The changes taking place in attitudes about supply chains are due to a combination of factors;
- Changes in consumption patterns driven by economic growth in China, India, Brazil, Russia and other markets outside North America and Western Europe.
- Changes in the buying behavior and consumption patterns of individuals and businesses around the world, accompanied by increasing awareness about how the production and consumption patterns of the past may be affecting climate change and the future of our planet.
- The inexorable forward march of technology, as it evolves to solve the problems that have arisen due to the preceding two factors; Connected devices, artificial intelligence, autonomous vehicles, predictive data and analytics, 3D printing, blockchain, advanced manufacturing, and advanced materials.
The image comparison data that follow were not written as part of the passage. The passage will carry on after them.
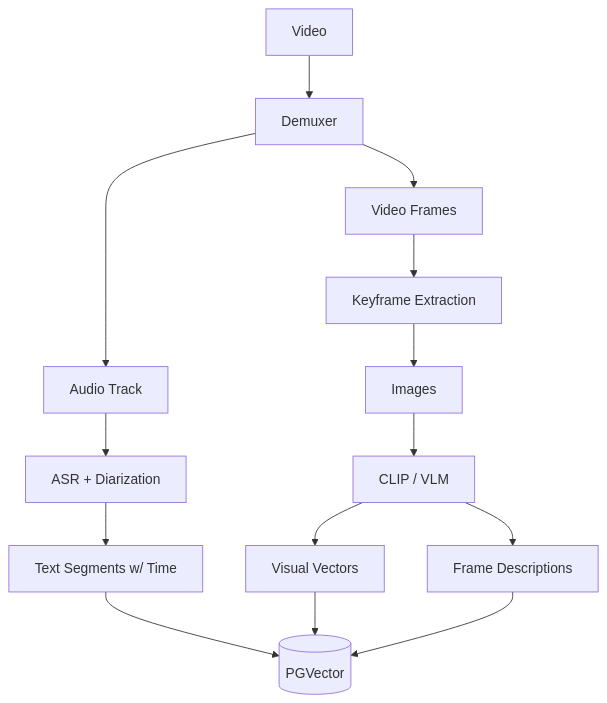
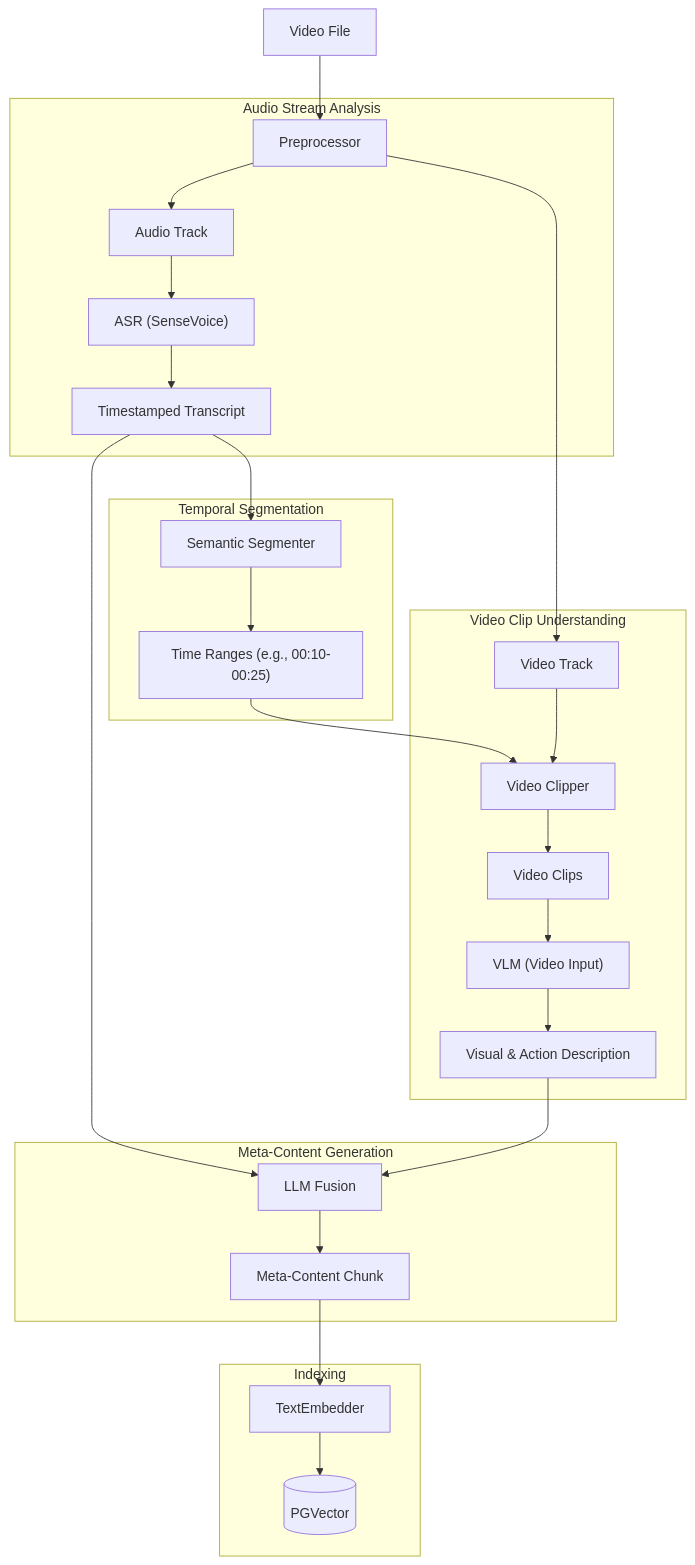
The diagram in docs/rag/video/spec.md (otoTree/AgentOS), drawn with Mermaid before and after one commit. The commit also changed other lines of this file and 9 other files, not shown here.

````diff
--- a/docs/rag/video/spec.md
+++ b/docs/rag/video/spec.md
@@ -9,22 +19,36 @@
 ```mermaid
 graph TD
-    Input[Video] --> Demuxer
+    Input[Video File] --> Preprocessor
     
-    Demuxer --> AudioTrack[Audio Track]
-    Demuxer --> VisualTrack[Video Frames]
+    subgraph Audio_Processing [Audio Stream Analysis]
+        Preprocessor --> AudioTrack[Audio Track]
+        AudioTrack --> ASR["ASR (SenseVoice)"]
+        ASR --> Transcript["Timestamped Transcript"]
+    end
     
-    %% Audio Pipeline
-    AudioTrack --> AudioProcessor["ASR + Diarization"]
-    AudioProcessor --> AudioSegments["Text Segments w/ Time"]
-    AudioSegments --> VectorDB
+    subgraph Segmentation [Temporal Segmentation]
+        Transcript --> Segmenter[Semantic Segmenter]
+        Segmenter --> TimeRanges["Time Ranges (e.g., 00:10-00:25)"]
+    end
     
-    %% Visual Pipeline
-    VisualTrack --> KeyframeExtractor[Keyframe Extraction]
-    KeyframeExtractor --> Keyframes[Images]
-    Keyframes --> VisionModel["CLIP / VLM"]
-    VisionModel --> VisualEmbeddings[Visual Vectors]
-    VisionModel --> FrameCaptions[Frame Descriptions]
+    subgraph Visual_Processing [Video Clip Understanding]
+        Preprocessor --> VideoTrack[Video Track]
+        TimeRanges --> Clipper[Video Clipper]
+        VideoTrack --> Clipper
+        Clipper --> VideoClips[Video Clips]
+        
+        VideoClips --> VLM["VLM (Video Input)"]
+        VLM --> VisualDesc[Visual & Action Description]
+    end
     
-    VisualEmbeddings --> VectorDB
-    FrameCaptions --> VectorDB[(PGVector)]
+    subgraph Fusion [Meta-Content Generation]
+        Transcript --> FusionLLM[LLM Fusion]
+        VisualDesc --> FusionLLM
+        FusionLLM --> MetaContent[Meta-Content Chunk]
+    end
+    
+    subgraph Indexing [Indexing]
+        MetaContent --> TextEmbedder
+        TextEmbedder --> VectorDB[(PGVector)]
+    end
 ```
````
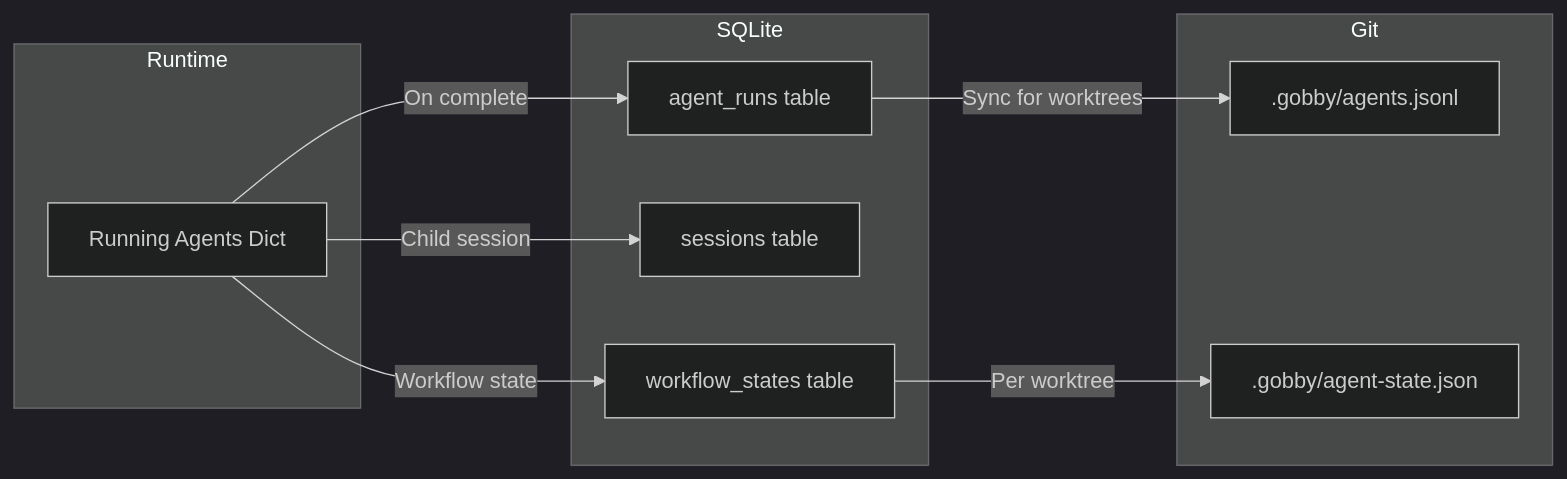
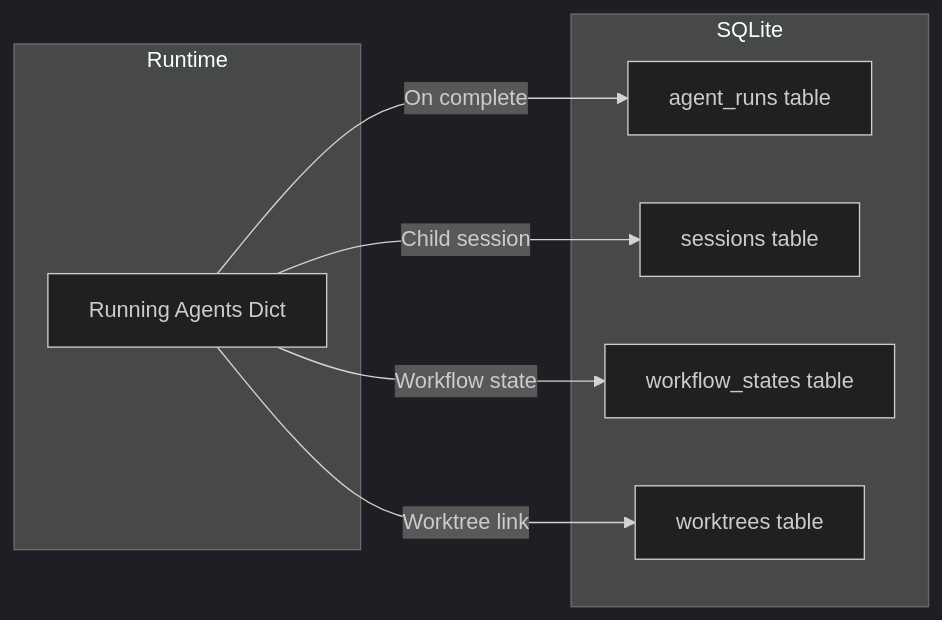
One commit to Zeeeepa/gobby changed the fourth of 4 diagrams in docs/plans/SUBAGENTS.md. Above: the diagram before and after it, drawn with Mermaid (dark theme). The commit also changed other lines of this file and 3 other files, not shown here.

First line of the commit message:
[gt-b936c8] refactor: consolidate gobby-worktrees into SUBAGENTS.md

````diff
--- a/docs/plans/SUBAGENTS.md
+++ b/docs/plans/SUBAGENTS.md
@@ -214,24 +286,18 @@
 ```mermaid
 flowchart LR
     subgraph Runtime
         A[Running Agents Dict]
     end
 
     subgraph SQLite
         B[agent_runs table]
         C[sessions table]
         D[workflow_states table]
-    end
-
-    subgraph Git
-        E[.gobby/agents.jsonl]
-        F[.gobby/agent-state.json]
+        E[worktrees table]
     end
 
     A -->|On complete| B
     A -->|Child session| C
     A -->|Workflow state| D
-
-    B -->|Sync for worktrees| E
-    D -->|Per worktree| F
+    A -->|Worktree link| E
 ```
````
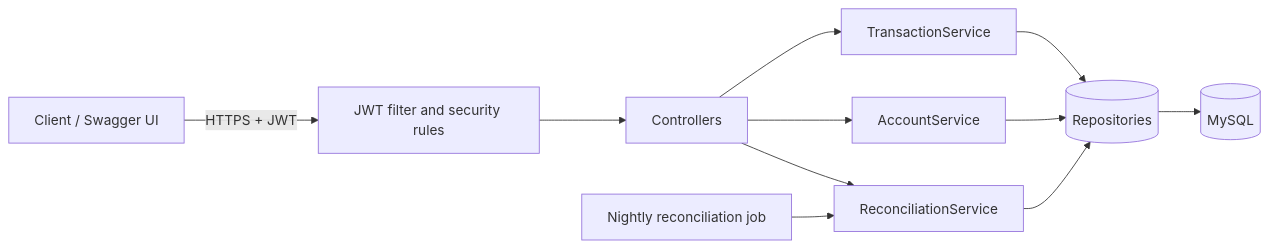
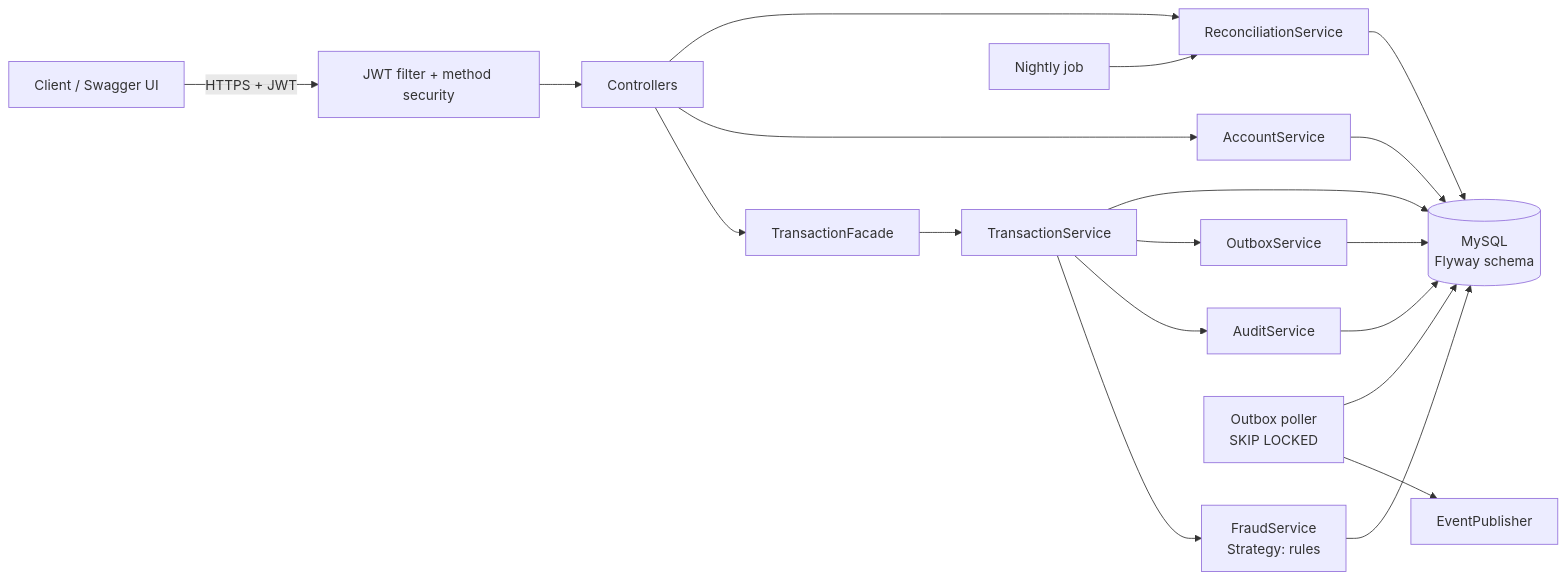
The second of 3 diagrams in README.md (AnanyaSingh0111/payledger), drawn with Mermaid before and after one commit. The commit also changed other lines of this file and 108 other files, not shown here.

Commit message:
feat: Flyway schema, outbox, audit log, fraud rules, admin tools, locking benchmark

````diff
--- a/README.md
+++ b/README.md
@@ -75,13 +81,16 @@
 ```mermaid
 flowchart LR
-    C[Client / Swagger UI] -->|HTTPS + JWT| F[JWT filter and security rules]
-    F --> CT[Controllers]
-    CT --> TS[TransactionService]
+    C[Client / Swagger UI] -->|HTTPS + JWT| SEC[JWT filter + method security]
+    SEC --> CT[Controllers]
+    CT --> TF[TransactionFacade]
+    TF --> TS[TransactionService]
+    TS --> FR[FraudService<br/>Strategy: rules]
+    TS --> AU[AuditService]
+    TS --> OB[OutboxService]
     CT --> AS[AccountService]
     CT --> RS[ReconciliationService]
-    J[Nightly reconciliation job] --> RS
-    TS --> R[(Repositories)]
-    AS --> R
-    RS --> R
-    R --> DB[(MySQL)]
+    J1[Nightly job] --> RS
+    J2[Outbox poller<br/>SKIP LOCKED] --> PUB[EventPublisher]
+    TS & AS & RS & FR & AU & OB --> DB[(MySQL<br/>Flyway schema)]
+    J2 --> DB
 ```
````
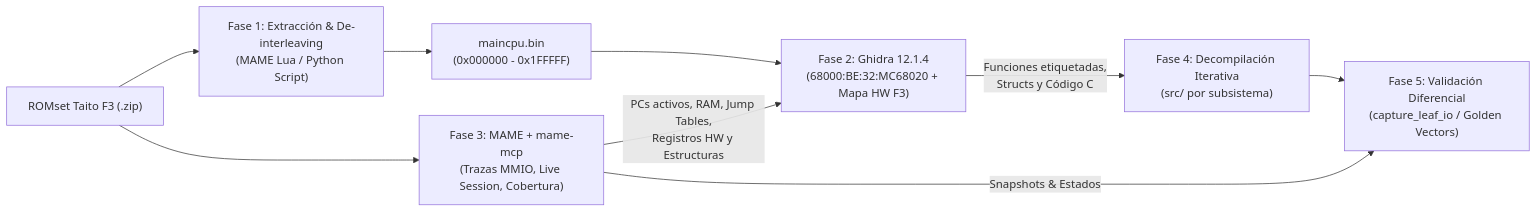
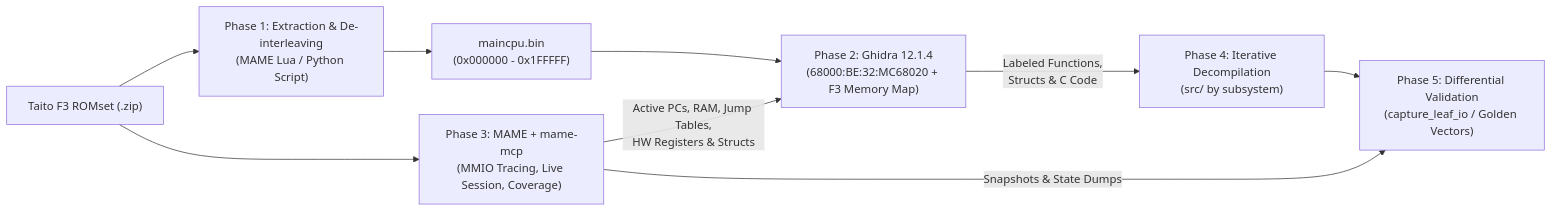
The diagram in README.md (DanimanX/Taitof3Decomp), drawn with Mermaid before and after one commit. The commit also changed other lines of this file, not shown here.

````diff
--- a/README.md
+++ b/README.md
@@ -42,11 +42,11 @@
 ```mermaid
 flowchart LR
-    ROM["ROMset Taito F3 (.zip)"] --> F1["Fase 1: Extracción & De-interleaving\n(MAME Lua / Python Script)"]
+    ROM["Taito F3 ROMset (.zip)"] --> F1["Phase 1: Extraction & De-interleaving\n(MAME Lua / Python Script)"]
     F1 --> BIN["maincpu.bin\n(0x000000 - 0x1FFFFF)"]
-    BIN --> GHIDRA["Fase 2: Ghidra 12.1.4\n(68000:BE:32:MC68020 + Mapa HW F3)"]
-    ROM --> MAME["Fase 3: MAME + mame-mcp\n(Trazas MMIO, Live Session, Cobertura)"]
-    MAME -->|"PCs activos, RAM, Jump Tables,\nRegistros HW y Estructuras"| GHIDRA
-    GHIDRA -->|"Funciones etiquetadas,\nStructs y Código C"| DECOMP["Fase 4: Decompilación Iterativa\n(src/ por subsistema)"]
-    DECOMP --> VERIF["Fase 5: Validación Diferencial\n(capture_leaf_io / Golden Vectors)"]
-    MAME -->|"Snapshots & Estados"| VERIF
+    BIN --> GHIDRA["Phase 2: Ghidra 12.1.4\n(68000:BE:32:MC68020 + F3 Memory Map)"]
+    ROM --> MAME["Phase 3: MAME + mame-mcp\n(MMIO Tracing, Live Session, Coverage)"]
+    MAME -->|"Active PCs, RAM, Jump Tables,\nHW Registers & Structs"| GHIDRA
+    GHIDRA -->|"Labeled Functions,\nStructs & C Code"| DECOMP["Phase 4: Iterative Decompilation\n(src/ by subsystem)"]
+    DECOMP --> VERIF["Phase 5: Differential Validation\n(capture_leaf_io / Golden Vectors)"]
+    MAME -->|"Snapshots & State Dumps"| VERIF
 ```
````
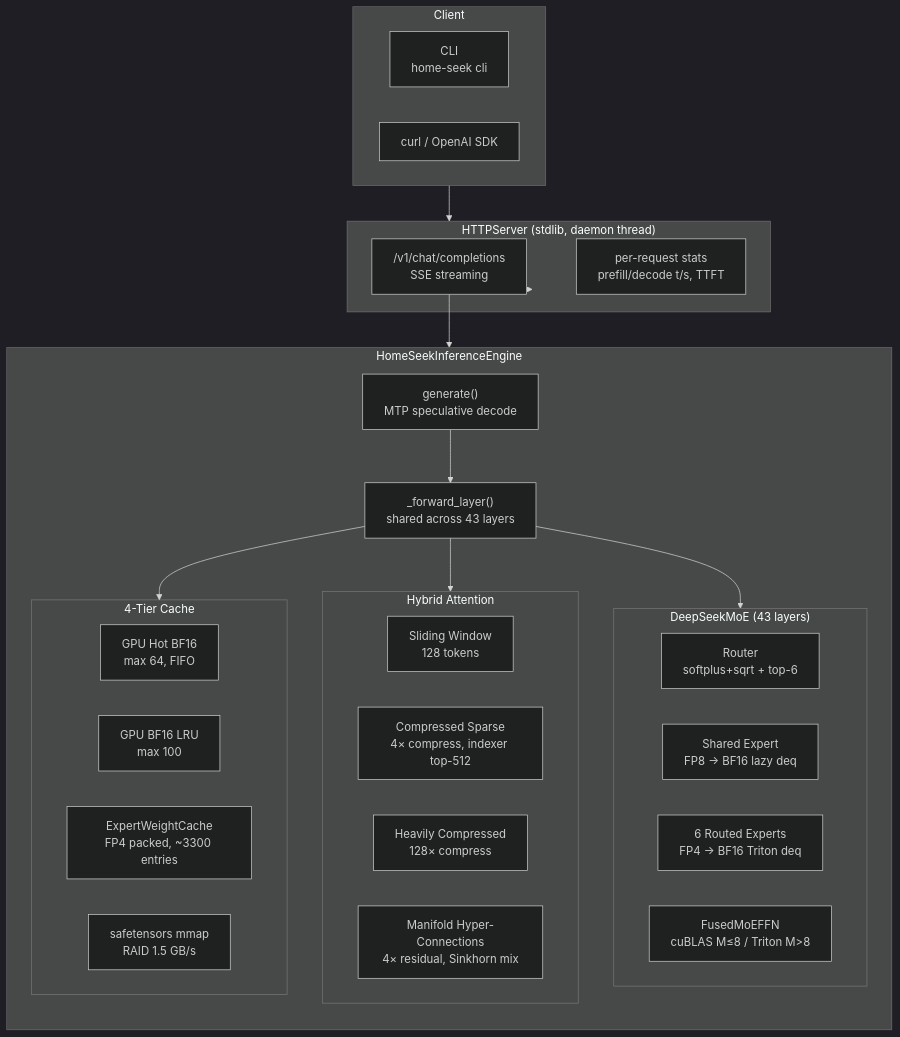
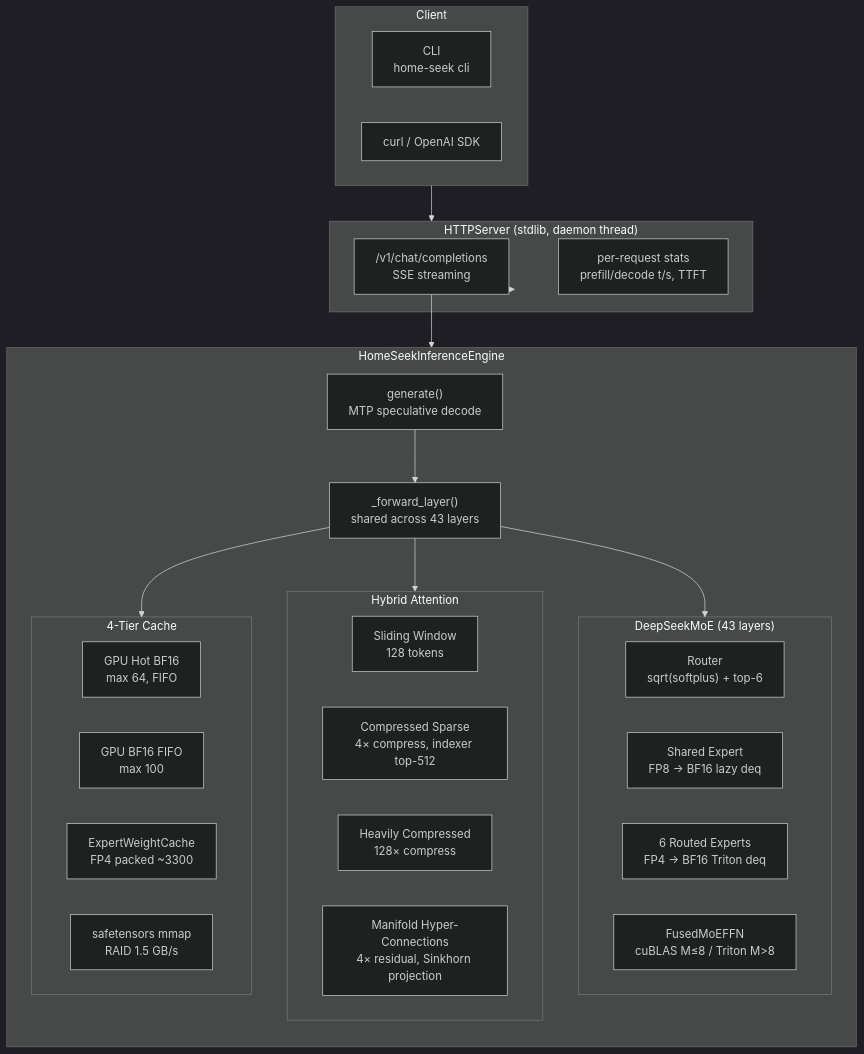
Before and after one commit to QingGo/home-seek: the first of 3 diagrams in README_EN.md, drawn with Mermaid (dark theme). The commit also changed other lines of this file and 1 other file, not shown here.

````diff
--- a/README_EN.md
+++ b/README_EN.md
@@ -32,46 +32,46 @@
 ```mermaid
 graph TB
     subgraph Client["Client"]
         CLI["CLI<br/>home-seek cli"]
         API["curl / OpenAI SDK"]
     end
 
     subgraph Server["HTTPServer (stdlib, daemon thread)"]
         Chat["/v1/chat/completions<br/>SSE streaming"]
         Stats["per-request stats<br/>prefill/decode t/s, TTFT"]
     end
 
     subgraph Engine["HomeSeekInferenceEngine"]
         direction TB
         Gen["generate()<br/>MTP speculative decode"]
         Fwd["_forward_layer()<br/>shared across 43 layers"]
 
         subgraph Attn["Hybrid Attention"]
             SWA["Sliding Window<br/>128 tokens"]
             CSA["Compressed Sparse<br/>4× compress, indexer top-512"]
             HCA["Heavily Compressed<br/>128× compress"]
-            MHC["Manifold Hyper-Connections<br/>4× residual, Sinkhorn mix"]
+            MHC["Manifold Hyper-Connections<br/>4× residual, Sinkhorn projection"]
         end
 
         subgraph MoE["DeepSeekMoE (43 layers)"]
-            Router["Router<br/>softplus+sqrt + top-6"]
+            Router["Router<br/>sqrt(softplus) + top-6"]
             Shared["Shared Expert<br/>FP8 → BF16 lazy deq"]
             Routed["6 Routed Experts<br/>FP4 → BF16 Triton deq"]
             FusedFFN["FusedMoEFFN<br/>cuBLAS M≤8 / Triton M>8"]
         end
 
         subgraph Cache["4-Tier Cache"]
             GPUHot["GPU Hot BF16<br/>max 64, FIFO"]
-            GPUBF16["GPU BF16 LRU<br/>max 100"]
-            CPUFP4["ExpertWeightCache<br/>FP4 packed, ~3300 entries"]
+            GPUBF16["GPU BF16 FIFO<br/>max 100"]
+            CPUFP4["ExpertWeightCache<br/>FP4 packed ~3300"]
             Disk["safetensors mmap<br/>RAID 1.5 GB/s"]
         end
     end
 
     Client --> Server
     Server --> Chat --> Gen
     Gen --> Fwd
     Fwd --> Attn
     Fwd --> MoE
     Fwd --> Cache
 ```
````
These technologies, and others, have finally matured to the point where they are being tested in the world’s supply chains – to solve problems that could not be solved in the past, to eke out efficiencies, and in some cases to completely overturn how things have been done in the past.
- The politics of tradewars, tariffs, and geo-political groupings and alliances brings the interconnected, interdependent, and fragile nature of today’s global supply chains into stark relief for even the most uninformed citizen.
These concerns are not some theoretical or imaginary distraction; Supply chain is the basis on which corporations win or lose competitive advantage. In the space of a few decades Amazon has become one of the world’s most valuable companies at the expense of Walmart, Toys R US, Barnes & Noble, and other retailers, largely on its superior supply chain management, and its expertise in technology. In its heyday, the same was said about Walmart. There are many more examples
Well functioning supply chains are also positively correlated with economic development: Regions of the world with well developed infrastructure and supply chains tend to experience superior economic growth in comparison to parts of the world with poorly functioning infrastructure and supply chains.
My column will study, analyze, and highlight the innovations that are being brought to market to solve problems in supply chain management, supply chain logistics, and supply chain finance, with a particular focus on how they are inextricably interdependent on one another. I will examine this topic across industries, and across regions of the world. Where possible we will look to data to help inform the discussion. Often we will highlight the specific individuals and organizations doing interesting work tying supply chain, innovation, and technology together in ways that create value for businesses, for individuals, for countries, and for the world; A 1% efficiency improvement in global supply chains represents aggregate value-creation of roughly $880 Billion.
The column will appear on FreightWaves once a week. If you have ideas you want to see me cover in future articles, send them to me via Twitter @brianlaungaoaeh or via LinkedIn. I believe that the best ideas come from the most unexpected places, so I want to hear from FreightWaves’ readers and anyone else who is obsessively enthusiastic about supply chains, innovation, and technology.